The BeginningTo my mother,
Who gave me the moment when Beatrice realizes how strong
Her mother is and wonders how she missed it for so long
There is one mirror in my house. It is behind a sliding panel in the hallway upstairs. Our faction allows me to stand in front of it on the second day of every third month, the day my mother cuts my hair.
I sit on the stool and my mother stands behind me with the scissors, trimming. The strands fall on the floor in a dull, blond ring
When she finishes, she pulls my hair away from my face and twists it into a knot. I note how calm she looks and how focused she is. She is well-practiced in the art of losing herself. I can't say the same for myself
I sneak a look at my reflection when she isn't paying attention--not for the sake of vanity, but out of curiosity. A lot can happen to a persons appearance in three months.
In my reflection, I see a narrow face, wide, round eyes and a long, thin nose--I still look like a little girl, though sometime in the last few months I turned sixteen. The other factions celebrate birthdays, but we don't. It would be self-indulgent.
"There." she says when she pins the knot in place. Her eyes catch mine in the mirror. It is too late to look away, but instead of scolding me, she smiles at our reflection. I frown a little. Why doesn't she reprimand me for staring at myself?
"Yes" I reply
"Are you nervous?"
I stare into my own eyes for a moment. Today is the day of the aptitude test that will show me which of the five factions I belong in. And tomorrow, at the choosing ceremony, I will decide on a faction; I will decide the rest of my life. I will decide to stay with my family or abandon them.
"No." I say "The tests don't have to change our choices"
"Right." she smiles "Let's go eat breakfast"
"Thank you. For cutting my hair"
She kisses my cheek and slides the panel over the mirror. I think my mother could be beautiful, in a different world. Her body is thin beneath the gray robe. She has high cheekbones and long eyelashes, and when she lets her hair down at night, it hangs in waves over her shoulders. But she must hide that beauty in Abnegation.
We walk together to the kitchen. On these mornings when my brother makes breakfast, and my father's hand skims my hair as he reads the newspaper, and my mother clears the table--it is on these mornings that I feel the guiltiest for wanting to leave them.

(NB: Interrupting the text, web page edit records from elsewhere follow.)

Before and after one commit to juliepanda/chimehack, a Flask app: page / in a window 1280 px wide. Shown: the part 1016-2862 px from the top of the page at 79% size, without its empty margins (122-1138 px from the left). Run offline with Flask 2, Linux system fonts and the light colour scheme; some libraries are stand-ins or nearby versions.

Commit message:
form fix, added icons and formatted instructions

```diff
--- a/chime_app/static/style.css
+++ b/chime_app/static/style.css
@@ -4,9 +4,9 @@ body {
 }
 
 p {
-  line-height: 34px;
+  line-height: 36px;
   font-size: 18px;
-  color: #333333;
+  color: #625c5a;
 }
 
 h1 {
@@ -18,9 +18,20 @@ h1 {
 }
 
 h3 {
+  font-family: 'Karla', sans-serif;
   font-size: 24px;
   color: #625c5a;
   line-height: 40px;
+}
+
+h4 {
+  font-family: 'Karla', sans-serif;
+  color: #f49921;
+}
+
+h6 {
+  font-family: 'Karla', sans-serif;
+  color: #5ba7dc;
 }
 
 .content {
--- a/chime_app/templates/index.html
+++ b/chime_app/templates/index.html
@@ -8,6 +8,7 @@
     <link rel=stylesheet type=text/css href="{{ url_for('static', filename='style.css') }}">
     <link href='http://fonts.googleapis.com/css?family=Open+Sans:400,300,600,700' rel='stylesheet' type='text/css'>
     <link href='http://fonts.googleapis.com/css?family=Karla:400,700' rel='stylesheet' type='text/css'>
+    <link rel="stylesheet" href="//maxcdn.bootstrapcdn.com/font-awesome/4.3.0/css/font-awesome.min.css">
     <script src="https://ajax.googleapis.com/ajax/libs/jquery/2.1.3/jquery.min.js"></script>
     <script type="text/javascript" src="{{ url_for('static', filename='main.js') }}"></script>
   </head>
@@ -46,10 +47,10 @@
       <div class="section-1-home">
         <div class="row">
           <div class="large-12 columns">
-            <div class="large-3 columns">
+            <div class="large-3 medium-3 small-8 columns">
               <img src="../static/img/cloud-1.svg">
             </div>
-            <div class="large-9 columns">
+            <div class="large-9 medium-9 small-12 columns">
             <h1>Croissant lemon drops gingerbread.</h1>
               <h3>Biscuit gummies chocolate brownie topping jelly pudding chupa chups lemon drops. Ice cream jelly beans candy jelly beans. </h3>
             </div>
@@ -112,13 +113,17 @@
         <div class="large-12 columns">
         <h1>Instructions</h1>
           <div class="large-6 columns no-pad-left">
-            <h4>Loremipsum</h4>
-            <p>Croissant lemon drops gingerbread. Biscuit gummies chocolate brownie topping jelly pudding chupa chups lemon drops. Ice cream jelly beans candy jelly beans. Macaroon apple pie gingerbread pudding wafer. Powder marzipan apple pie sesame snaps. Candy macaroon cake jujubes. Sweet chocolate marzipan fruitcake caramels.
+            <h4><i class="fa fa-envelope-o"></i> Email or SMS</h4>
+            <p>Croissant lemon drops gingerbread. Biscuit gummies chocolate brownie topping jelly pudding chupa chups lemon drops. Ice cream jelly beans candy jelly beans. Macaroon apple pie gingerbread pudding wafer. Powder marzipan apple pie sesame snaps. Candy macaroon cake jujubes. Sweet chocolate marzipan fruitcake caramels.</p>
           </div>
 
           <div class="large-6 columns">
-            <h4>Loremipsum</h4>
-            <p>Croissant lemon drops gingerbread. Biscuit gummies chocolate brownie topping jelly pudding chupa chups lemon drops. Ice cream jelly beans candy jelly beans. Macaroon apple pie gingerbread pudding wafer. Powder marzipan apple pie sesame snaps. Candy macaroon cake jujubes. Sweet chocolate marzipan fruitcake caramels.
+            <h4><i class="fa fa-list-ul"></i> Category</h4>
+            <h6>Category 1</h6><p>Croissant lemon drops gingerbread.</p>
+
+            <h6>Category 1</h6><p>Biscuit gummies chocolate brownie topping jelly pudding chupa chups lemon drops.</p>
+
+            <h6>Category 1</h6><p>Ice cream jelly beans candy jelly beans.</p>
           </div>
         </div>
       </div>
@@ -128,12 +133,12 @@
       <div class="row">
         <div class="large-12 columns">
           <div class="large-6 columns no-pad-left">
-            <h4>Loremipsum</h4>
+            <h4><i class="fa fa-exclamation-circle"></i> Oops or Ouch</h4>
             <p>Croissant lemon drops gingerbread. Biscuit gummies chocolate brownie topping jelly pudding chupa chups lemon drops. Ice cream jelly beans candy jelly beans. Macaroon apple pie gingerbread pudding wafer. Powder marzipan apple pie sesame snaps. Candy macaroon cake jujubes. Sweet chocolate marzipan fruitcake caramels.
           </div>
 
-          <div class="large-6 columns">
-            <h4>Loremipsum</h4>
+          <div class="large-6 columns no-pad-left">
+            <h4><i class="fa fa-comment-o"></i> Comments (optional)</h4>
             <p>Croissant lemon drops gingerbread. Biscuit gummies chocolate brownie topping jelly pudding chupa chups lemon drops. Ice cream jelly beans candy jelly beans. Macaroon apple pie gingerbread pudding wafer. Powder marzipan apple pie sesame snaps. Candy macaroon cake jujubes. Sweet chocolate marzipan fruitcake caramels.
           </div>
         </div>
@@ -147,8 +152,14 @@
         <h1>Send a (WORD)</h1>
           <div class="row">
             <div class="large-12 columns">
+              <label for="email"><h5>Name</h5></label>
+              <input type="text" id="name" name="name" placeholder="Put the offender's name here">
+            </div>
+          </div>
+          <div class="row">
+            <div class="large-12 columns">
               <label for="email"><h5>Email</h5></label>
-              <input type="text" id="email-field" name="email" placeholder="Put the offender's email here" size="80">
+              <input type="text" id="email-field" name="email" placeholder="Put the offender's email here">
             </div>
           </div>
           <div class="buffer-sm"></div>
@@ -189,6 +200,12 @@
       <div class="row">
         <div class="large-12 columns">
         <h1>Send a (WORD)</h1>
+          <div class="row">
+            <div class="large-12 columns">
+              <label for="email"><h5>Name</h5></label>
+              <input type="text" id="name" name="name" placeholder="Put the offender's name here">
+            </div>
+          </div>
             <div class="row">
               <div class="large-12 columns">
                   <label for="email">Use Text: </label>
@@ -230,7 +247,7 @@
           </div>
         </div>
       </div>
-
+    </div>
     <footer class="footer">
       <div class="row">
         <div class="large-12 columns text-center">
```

Sorry, but I'm stopping here. Comment if you want me to continue Veronica Roth's beautiful Divergent book. Remember, all credits to Veronica Roth!